Stimulus Payment 19% Less Likely to Go to Adults With Income Below Federal Poverty Level: Study

Adults with incomes below the federal poverty level (FPL) are nearly 19 percent less likely to receive stimulus payments, according to a new study from the Urban Institute.

Using data from the institute's Coronavirus Tracking Survey, the Washington, D.C.–based think tank found that nearly seven in 10 American adults received federal funds from the Coronavirus Aid, Relief, and Economic Security (CARES) Act.

However, the study found a disparity in payment receipt when evaluating the incomes of adults. Only 58.6 percent of adults with incomes at or below the FPL received the one-time payments from the IRS, compared with 77.5 percent other eligible adults with incomes between 100 and 600 percent of FPL.

stimulus check
A letter signed by President Donald Trump was sent to recipients of stimulus payments as a part of the CARES Act on April 29 in Washington, D.C. Nearly seven in 10 Americans received payments, but a study from the Urban Institute found that 19 percent of those with incomes below the federal poverty line were less likely to be recipients. Chip Somodevilla/Getty

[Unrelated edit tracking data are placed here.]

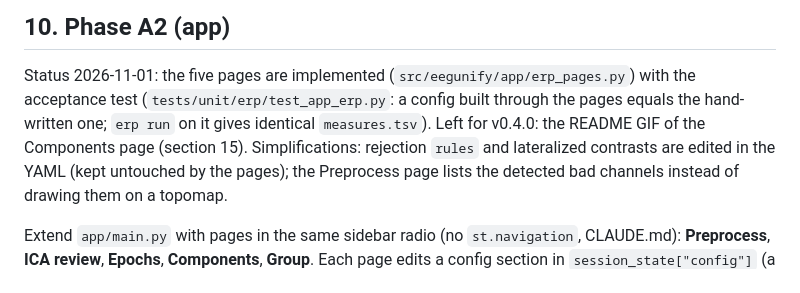
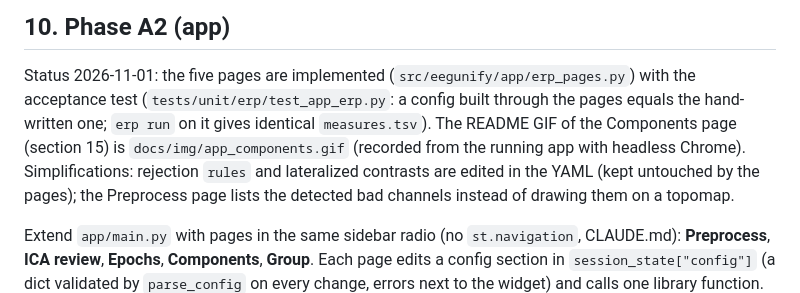
Before and after one commit to StefanoGaliano/eeg-erp-pipeline, a Markdown page: docs/BLUEPRINT_PHASES.md, the part around the change. Drawn GitHub-style.

```diff
--- a/docs/BLUEPRINT_PHASES.md
+++ b/docs/BLUEPRINT_PHASES.md
@@ -561,8 +561,9 @@ Python API (`eegunify.erp`): `run(config, subjects=None, from_=None, to=None, fo
 
 Status 2026-11-01: the five pages are implemented (`src/eegunify/app/erp_pages.py`) with the
 acceptance test (`tests/unit/erp/test_app_erp.py`: a config built through the pages equals the
-hand-written one; `erp run` on it gives identical `measures.tsv`). Left for v0.4.0: the README
-GIF of the Components page (section 15). Simplifications: rejection `rules` and lateralized
+hand-written one; `erp run` on it gives identical `measures.tsv`). The README GIF of the
+Components page (section 15) is `docs/img/app_components.gif` (recorded from the running app
+with headless Chrome). Simplifications: rejection `rules` and lateralized
 contrasts are edited in the YAML (kept untouched by the pages); the Preprocess page lists the
 detected bad channels instead of drawing them on a topomap.
 
```
Also changed, not shown: CHANGELOG.md (+2 -1 lines), README.md (+15 -2 lines), docs/img/app_components.gif (added).
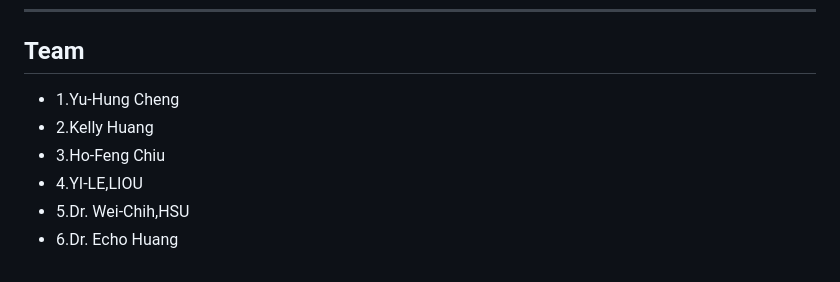
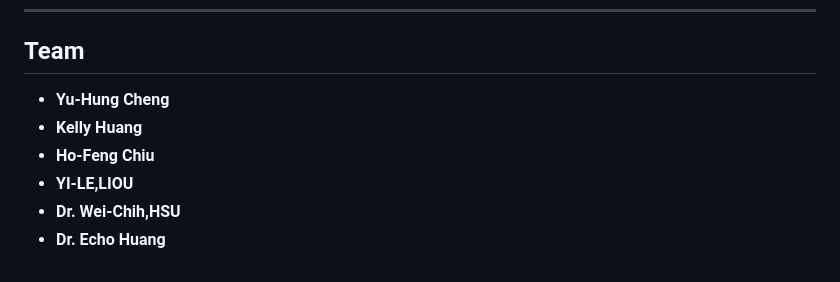
Before and after one commit to LiouYILE612/Trust-and-taste-NKUST, a Markdown page: README.md, the part around the change. GitHub-like rendering.

```diff
--- a/README.md
+++ b/README.md
@@ -255,9 +255,9 @@ The SQLite database (`data.sqlite`) contains the following tables:
 ---
 
 ## Team
-- 1.Yu-Hung Cheng
-- 2.Kelly Huang
-- 3.Ho-Feng Chiu
-- 4.YI-LE,LIOU
-- 5.Dr. Wei-Chih,HSU
-- 6.Dr. Echo Huang
+- **Yu-Hung Cheng**
+- **Kelly Huang**
+- **Ho-Feng Chiu**
+- **YI-LE,LIOU**
+- **Dr. Wei-Chih,HSU**
+- **Dr. Echo Huang**
```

Janet Holtzblatt and Michael Karpman, the authors of the study, wrote that the disparity may be the result of several systemic barriers.

First, many of the nonrecipients did not have bank accounts, meaning they had to wait for the Treasury Department to issue checks. More than half of nonrecipients living in poverty do not have bank accounts so the majority had to wait for the paper process, which was started later than direct deposits.

Moreover, lack of access to the internet created a barrier to receiving stimulus payments. One in five nonrecipients with income below 600 percent FPL who neither filed an income tax return nor received Social Security benefits did not have internet access in their home, preventing them from applying through the IRS web portal.

Because of the new coronavirus pandemic, many places with free computers and internet access, such as libraries and tax assistance centers, were closed during lockdowns. The IRS was also unable to open mail due to the closures and faced a backlog when the agency reopened in June.

The biggest barrier identified was reaching those who do not file income tax returns. Due to their minimal or lack of contact with the IRS, these adults may not have known about the stimulus payments or if they were eligible to receive payments.

Seven percent of those under the FPL did not know if they received government money as compared to 3 percent of those between 100 and 250 percent of FPL. Less than 1 percent of those with incomes at or above 600 percent of the FPL did not know if they received the payment.

Race and ethnicity also influenced who received stimulus checks as a result of the CARES Act. Nearly three-quarters of white Americans reported receiving the $1,200, compared with 68.8 percent of Blacks and 63.7 percent of Hispanics.

Holtzblatt and Karpman recommended that the federal government should not rely on the IRS as the sole agency to access stimulus payments.

The first stimulus package, which was approved back in March, was worth $3 trillion.

While Washington has not announced the exact figures of the second stimulus package, White House economic adviser Larry Kudlow has hinted individuals should be expecting less than the initial $1,200 from the first payments.

Last week Kudlow told Fox Business the next round of payments would be targeted to individuals in lower-income brackets and without jobs.